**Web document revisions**

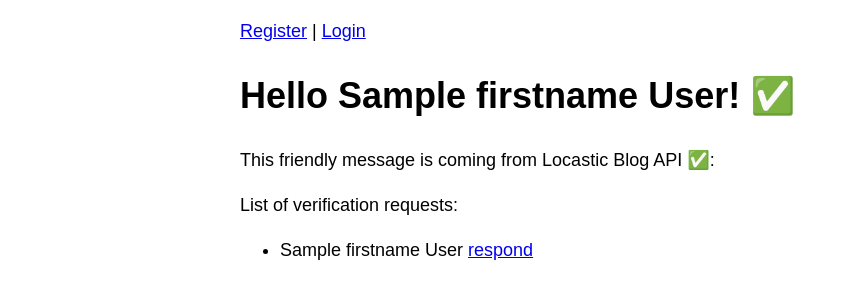
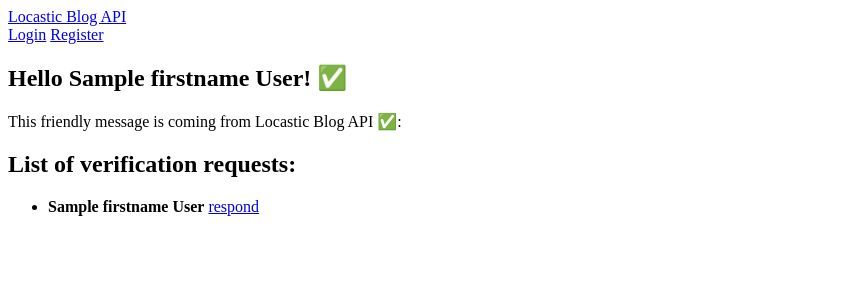
Before and after one commit to okmarq/apiblog, a Symfony app: template templates/v_request/show_all.html.twig in a window 1280 px wide. Shown: the top 300 px of the page, without its empty margins (0-848 px from the left). Run offline with Twig, Linux system fonts and the light colour scheme; the template is opened without the code that fills it: most values are stand-ins (such as "Sample title", 1, 10 or a date in 2020); some libraries are stand-ins or nearby versions.

Commit message:
done with development Locastic Blog API

```diff
--- a/src/Controller/AdminController.php
+++ b/src/Controller/AdminController.php
@@ -153,7 +153,7 @@
 
             $this->sendMail($reason, $statusName, $admin, $admin_email, $user, $user_email);
 
-            $this->json($updatedRequest, Response::HTTP_OK);
+            // $this->json($updatedRequest, Response::HTTP_OK);
             return $this->redirectToRoute('get_requests');
         }
 
@@ -234,7 +234,7 @@
 
             $this->sendMail($reason, $statusName, $admin, $admin_email, $user, $user_email);
 
-            $this->json($updatedRequest, Response::HTTP_OK);
+            // $this->json($updatedRequest, Response::HTTP_OK);
             return $this->redirectToRoute('get_requests');
         }
 
--- a/src/Entity/User.php
+++ b/src/Entity/User.php
@@ -42,7 +42,6 @@
 
     #[ORM\Column(type: 'string')]
     #[Groups(['read', 'write'])]
-    #[Assert\NotBlank()]
     private $password;
 
     #[ORM\Column(type: 'string', length: 32)]
--- a/src/Repository/PostRepository.php
+++ b/src/Repository/PostRepository.php
@@ -31,8 +31,7 @@
         //     ->setUser($user)
         //     ->setTitle($title)
         //     ->setSlug($slug)
-        //     ->setContent($content)
-        //     ->setCreatedAt($created);
+        //     ->setContent($content);
 
         $this->manager->persist($post);
         $this->manager->flush();
--- a/src/Repository/VRequestRepository.php
+++ b/src/Repository/VRequestRepository.php
@@ -39,8 +39,7 @@
             ->setUser($user)
             ->setIdImage($idImage)
             ->setMessage($message)
-            ->setStatus($status)
-            ->setCreatedAt();
+            ->setStatus($status);
 
         $this->manager->persist($newRequest);
         $this->manager->flush();
--- a/templates/admin/index.html.twig
+++ b/templates/admin/index.html.twig
@@ -44,11 +44,11 @@
                         <li>
                             <b class='font-semibold'>{{ request.firstname }} {{ request.lastname }}</b>
                             {% if(request.status == "Verification requested") %}
-                                <a href='{{ path('respond', {id: request.id}) }}'><em>Respond</em></a>
+                                <a class='text-green-700' href='{{ path('respond', {id: request.id}) }}'><em>Respond</em></a>
                             {% elseif(request.status == "Approved") %}
-                                <a href='{{ path('revoke', {id: request.id}) }}'><em>Revoke</em></a>
+                                <a class='text-red-700' href='{{ path('revoke', {id: request.id}) }}'><em>Revoke</em></a>
                             {% elseif(request.status == "Denied") %}
-                                <a href='{{ path('respond', {id: request.id}) }}'><em>Reconsider</em></a>
+                                <a class='text-blue-700' href='{{ path('respond', {id: request.id}) }}'><em>Reconsider</em></a>
                             {% endif %}
                         </li>
                     {% else %}
--- a/templates/admin/respond.html.twig
+++ b/templates/admin/respond.html.twig
@@ -39,9 +39,9 @@
                     <li><b>Message:</b> {{ message }}</li>
                     <li><b>Current status:</b> {{ status }}</li>
                     <li><b>Current role:</b> {{ role }}</li>
-                    <li><b>Request >made at:</b> {{ createdAt }}</li>
-                    <li><b>Request modified at:</b> {{ modifiedAt }}</li>
-                    <span><b>Admin's reason:</b> {{ reason }}</span>
+                    <li><b>Requested at:</b> {{ createdAt }}</li>
+                    <li><b>Updated at:</b> {{ modifiedAt }}</li>
+                    <li><b>Admin's reason:</b> {{ reason }}</li>
                 </div>
             </ul>
         </div>
--- a/templates/post/index.html.twig
+++ b/templates/post/index.html.twig
@@ -38,8 +38,10 @@
                 <smal><a class='text-blue-700' href='{{ path('show_post', {id: post.id}) }}'>Read</a></small>
             </li>
         {% else %}
-            <p>no post found</p>
+            <li class='text-lg'>
+                <p>No post found</p>
+            </li>
         {% endfor %}
-    </div>
+    </ul>
 </div>
 {% endblock %}
--- a/templates/v_request/index.html.twig
+++ b/templates/v_request/index.html.twig
@@ -33,7 +33,7 @@
                 {% for datum in data %}
                     {% if(datum.status != "none") %}
                         <div class='space-y-4 flex-1'>
-                            <li><b>User:</b> {{ datum.vr_firstname }} {{ datum.vr_lastname }} </li>
+                            <li><b>User:</b> {{ datum.firstname }} {{ datum.lastname }} </li>
                             <li><b>Email:</b> {{ datum.email }}</li>
                             <li><b>Request:</b> {{ datum.status }}</li>
                             <li class='w-48 h-48'><b>ID:</b> <img class='object-contain' src="{{ asset('uploads/images/' ~ datum.idImage) }}" alt="ID image"></li>
@@ -43,13 +43,15 @@
                             <li><b>Current role:</b> {{ datum.role}}</li>
                             <li><b>Message:</b> {{ datum.message }}</li>
                             <li><b>Response:</b> {{ datum.reason }}</li>
-                            <li><b>Created at:</b> {{ datum.createdAt }}</li>
+                            <li><b>Requested at:</b> {{ datum.createdAt }}</li>
                             <li><b>Updated at:</b> {{ datum.modifiedAt ?? 'no update yet' }}</li>
                         </div>
 
                         {% if controller_name == 'Create' %}
                             <a class='text-blue-700 absolute bottom-2 right-2' href="{{ path('update_request', {id: datum.id}) }}">Update request</a>
                         {% endif %}
+                    {% else %}
+                        <p><b>You haven't made any request yet</b></p>
                     {% endif %}
                 {% endfor %}
             </ul>
--- a/templates/v_request/show_all.html.twig
+++ b/templates/v_request/show_all.html.twig
@@ -3,34 +3,39 @@
 {% block title %}Hello VRequestController!{% endblock %}
 
 {% block body %}
-<style>
-    .example-wrapper { margin: 1em auto; max-width: 800px; width: 95%; font: 18px/1.5 sans-serif; }
-    .example-wrapper code { background: #F5F5F5; padding: 2px 6px; }
-</style>
+<header class='w-screen h-20 bg-blue-700 flex items-center justify-between px-2 sm:px-14 z-30 shadow-lg'>
+    <div class='h1 text-2xl text-white font-bold'>
+        <a href='{{ path('home') }}'>Locastic Blog API</a>
+    </div>
 
-<div class="example-wrapper">
-    {% if app.user %}
-        <div class="mb-3">
-            You are logged in as {{ app.user.username }}, <a href="{{ path('app_logout') }}">Logout</a>
-        </div>
-    {% else %}
-        <div class="mb-3">
-            <a href="{{ path('app_register') }}">Register</a> | <a href="{{ path('app_login') }}">Login</a>
-        </div>
-    {% endif %}
+    <div class="mb-1 text-lg flex items-center justify-between space-x-5">
+        {% if app.user %}
+            <a class='text-white' href="{{ path('get_requests') }}">Admin</a>
+            <a class='text-white' href="{{ path('dashboard') }}">Dashboard</a>
+            <a class='text-white' href="{{ path('posts') }}">Blog</a>
+            <a class='text-white' href="{{ path('app_logout') }}">Logout</a>
+        {% else %}
+            <a class='text-white' href="{{ path('app_login') }}">Login</a>
+            <a class='text-blue-700 py-2 px-3 bg-white rounded' href="{{ path('app_register') }}">Register</a>
+        {% endif %}
+    </div>
+</header>
 
-    <h1>Hello {{ firstname }} {{ lastname }}! ✅</h1>
+<h2 class='mt-5 mb-5 h2 text-4xl font-bold text-center'>Hello {{ firstname }} {{ lastname }}! ✅</h2>
+    <p>This friendly message is coming from Locastic Blog API ✅:</p>
 
-    <p>This friendly message is coming from Locastic Blog API ✅:</p>
-    <p>List of verification requests:</p>
-    <ul>
+<div class='mt-10 mb-5 pb-5 border border-gray-300 mx-auto max-w-2xl rounded-xl shadow-lg relative'>
+    <h2 class='text-center text-3xl font-bold h2'>List of verification requests:</h2>
+    <ul class='mt-3 ml-2 space-y-3'>
         {% for request in data %}
-            <li>
-                <span>{{ request.firstname }} {{ request.lastname }}</span>
-                <a href='{{ path('respond',{ id : request.id }) }}'>respond</a>
+            <li class='text-lg'>
+                <b class='font-semibold'>{{ request.firstname }} {{ request.lastname }}</b>
+                <smal><a class='text-blue-700' href='{{ path('respond',{ id : request.id }) }}'>respond</a></small>
             </li>
         {% else %}
-            <span>No request found</span>
+            <li class='text-lg'>
+                <p>No request found</p>
+            </li>
         {% endfor %}
     </ul>
 </div>
```
Also changed, not shown: src/Controller/VRequestController.php (+3 -7 lines), templates/v_request/show.html.twig (+45 -29 lines), README.md, locastic0.sql (renamed from locastic.sql), public/uploads/images/Screenshot-2021-11-15-142348-61d2b00c2f95b.png (added), public/uploads/images/Screenshot-2021-11-15-142348-61d2b06d4159e.png (added), public/uploads/images/pw-61d2b7dc05ee9.png (added), public/uploads/images/warv-61d2b75660ec0.png (added).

**Task details**
Looking at the entries above, report how many of their lines include "message", and add nothing else.

**Answer to this problem**
6